** TASK **
In your copy, drop the images and return each record exactly as it stands.

[Collection entries]
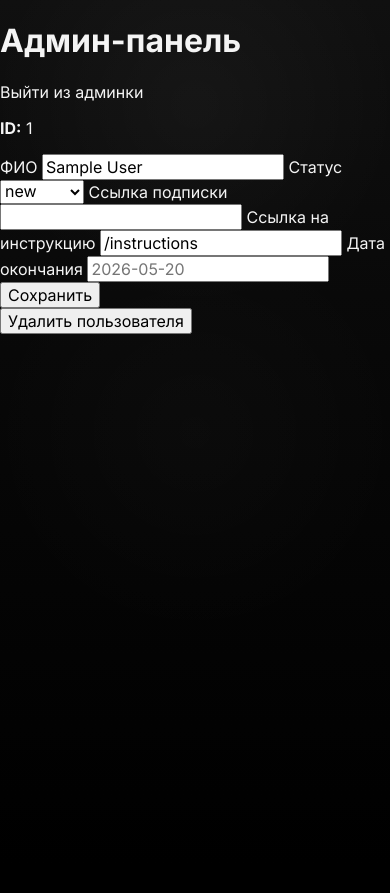
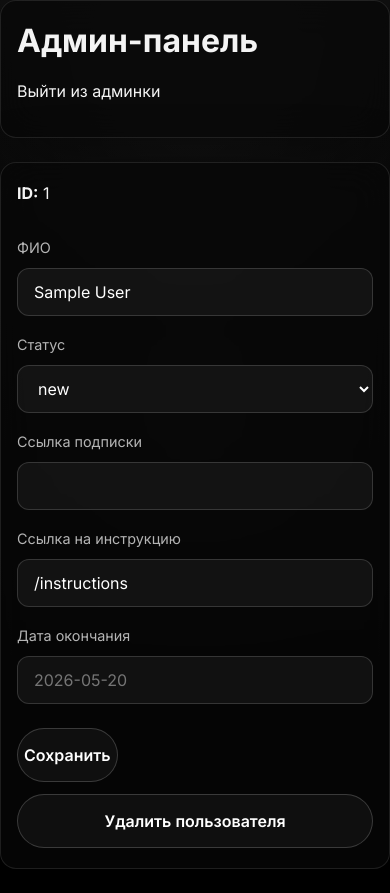
Before and after one commit to qqvoil/void, a Flask app: page /admin in a window 390 px wide. Before the commit the page ends 334 px from the top, so only its background shows below. Run offline with Flask 3, Linux system fonts and the light colour scheme; the visitor is signed in with stand-in values (Sample User, id 1); data comes from the database, SQL or seed files in the repository.

Commit message:
update style.css for mobile

```diff
--- a/static/style.css
+++ b/static/style.css
@@ -1984,3 +1984,110 @@ textarea {
     min-height: 56px;
   }
 }
+
+.card {
+  background: rgba(8, 8, 8, 0.72);
+  border: 1px solid rgba(255, 255, 255, 0.1);
+  border-radius: 24px;
+  padding: 30px;
+  margin: 0 auto 24px;
+  width: min(100%, 800px);
+  backdrop-filter: blur(18px);
+  box-shadow: 0 30px 80px rgba(0, 0, 0, 0.42);
+}
+
+.card h1, .card p {
+  margin-top: 0;
+}
+
+.card form {
+  display: grid;
+  gap: 12px;
+}
+
+.card label {
+  color: rgba(255, 255, 255, 0.7);
+  font-size: 0.9rem;
+  margin-top: 8px;
+}
+
+.card input, .card select {
+  width: 100%;
+  height: 50px;
+  border-radius: 12px;
+  padding: 0 16px;
+  background: rgba(255, 255, 255, 0.05);
+  border: 1px solid rgba(255, 255, 255, 0.15);
+  color: #fff;
+  font-size: 1rem;
+}
+
+.card button {
+  margin-top: 12px;
+  min-height: 54px;
+  border-radius: 999px;
+  background: rgba(255, 255, 255, 0.045);
+  border: 1px solid rgba(255, 255, 255, 0.18);
+  color: #fff;
+  font-weight: 600;
+  cursor: pointer;
+  transition: 0.3s;
+}
+
+.card button:hover {
+  background: #fff;
+  color: #000;
+}
+
+/* =========================================
+   ЖЕСТКИЙ АДАПТИВ ДЛЯ СМАРТФОНОВ (Экраны < 600px)
+   ========================================= */
+@media (max-width: 600px) {
+  /* Личный кабинет пользователя */
+  .dash-page {
+    padding: 85px 12px 20px; /* Убираем лишние отступы по бокам */
+  }
+
+  .dash-topbar {
+    width: calc(100% - 24px); /* Растягиваем шапку */
+  }
+
+  .dash-card {
+    padding: 20px 16px; /* Больше полезного пространства для контента */
+    border-radius: 20px;
+  }
+
+  .dash-title {
+    font-size: clamp(2rem, 8vw, 2.5rem); /* Аккуратно уменьшаем заголовок ЛК */
+  }
+
+  .dash-status {
+    width: 100%; /* Растягиваем статус */
+    justify-content: center; /* Центрируем текст внутри */
+  }
+
+  .dash-btn {
+    width: 100%; /* Делаем кнопки на 100% ширины для удобного тапа пальцем */
+    font-size: 0.95rem;
+    margin-top: 8px;
+  }
+
+  .dash-subscription-box {
+    padding: 14px;
+  }
+
+  .dash-subscription-url {
+    font-size: 0.85rem; /* Слегка уменьшаем ссылку, чтобы она не рвала блок */
+    line-height: 1.4;
+  }
+
+  /* Админка и базовые формы */
+  .card {
+    padding: 20px 16px;
+    border-radius: 16px;
+  }
+
+  .card input, .card select, .card button {
+    height: 48px; /* Удобная высота (touch-target) по стандартам Apple/Google */
+  }
+}
```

** RESPONSE FOR THIS EXERCISE **
Before and after one commit to qqvoil/void, a Flask app: page /admin in a window 390 px wide. Before the commit the page ends 334 px from the top, so only its background shows below. Run offline with Flask 3, Linux system fonts and the light colour scheme; the visitor is signed in with stand-in values (Sample User, id 1); data comes from the database, SQL or seed files in the repository.

Commit message:
update style.css for mobile

```diff
--- a/static/style.css
+++ b/static/style.css
@@ -1984,3 +1984,110 @@ textarea {
     min-height: 56px;
   }
 }
+
+.card {
+  background: rgba(8, 8, 8, 0.72);
+  border: 1px solid rgba(255, 255, 255, 0.1);
+  border-radius: 24px;
+  padding: 30px;
+  margin: 0 auto 24px;
+  width: min(100%, 800px);
+  backdrop-filter: blur(18px);
+  box-shadow: 0 30px 80px rgba(0, 0, 0, 0.42);
+}
+
+.card h1, .card p {
+  margin-top: 0;
+}
+
+.card form {
+  display: grid;
+  gap: 12px;
+}
+
+.card label {
+  color: rgba(255, 255, 255, 0.7);
+  font-size: 0.9rem;
+  margin-top: 8px;
+}
+
+.card input, .card select {
+  width: 100%;
+  height: 50px;
+  border-radius: 12px;
+  padding: 0 16px;
+  background: rgba(255, 255, 255, 0.05);
+  border: 1px solid rgba(255, 255, 255, 0.15);
+  color: #fff;
+  font-size: 1rem;
+}
+
+.card button {
+  margin-top: 12px;
+  min-height: 54px;
+  border-radius: 999px;
+  background: rgba(255, 255, 255, 0.045);
+  border: 1px solid rgba(255, 255, 255, 0.18);
+  color: #fff;
+  font-weight: 600;
+  cursor: pointer;
+  transition: 0.3s;
+}
+
+.card button:hover {
+  background: #fff;
+  color: #000;
+}
+
+/* =========================================
+   ЖЕСТКИЙ АДАПТИВ ДЛЯ СМАРТФОНОВ (Экраны < 600px)
+   ========================================= */
+@media (max-width: 600px) {
+  /* Личный кабинет пользователя */
+  .dash-page {
+    padding: 85px 12px 20px; /* Убираем лишние отступы по бокам */
+  }
+
+  .dash-topbar {
+    width: calc(100% - 24px); /* Растягиваем шапку */
+  }
+
+  .dash-card {
+    padding: 20px 16px; /* Больше полезного пространства для контента */
+    border-radius: 20px;
+  }
+
+  .dash-title {
+    font-size: clamp(2rem, 8vw, 2.5rem); /* Аккуратно уменьшаем заголовок ЛК */
+  }
+
+  .dash-status {
+    width: 100%; /* Растягиваем статус */
+    justify-content: center; /* Центрируем текст внутри */
+  }
+
+  .dash-btn {
+    width: 100%; /* Делаем кнопки на 100% ширины для удобного тапа пальцем */
+    font-size: 0.95rem;
+    margin-top: 8px;
+  }
+
+  .dash-subscription-box {
+    padding: 14px;
+  }
+
+  .dash-subscription-url {
+    font-size: 0.85rem; /* Слегка уменьшаем ссылку, чтобы она не рвала блок */
+    line-height: 1.4;
+  }
+
+  /* Админка и базовые формы */
+  .card {
+    padding: 20px 16px;
+    border-radius: 16px;
+  }
+
+  .card input, .card select, .card button {
+    height: 48px; /* Удобная высота (touch-target) по стандартам Apple/Google */
+  }
+}
```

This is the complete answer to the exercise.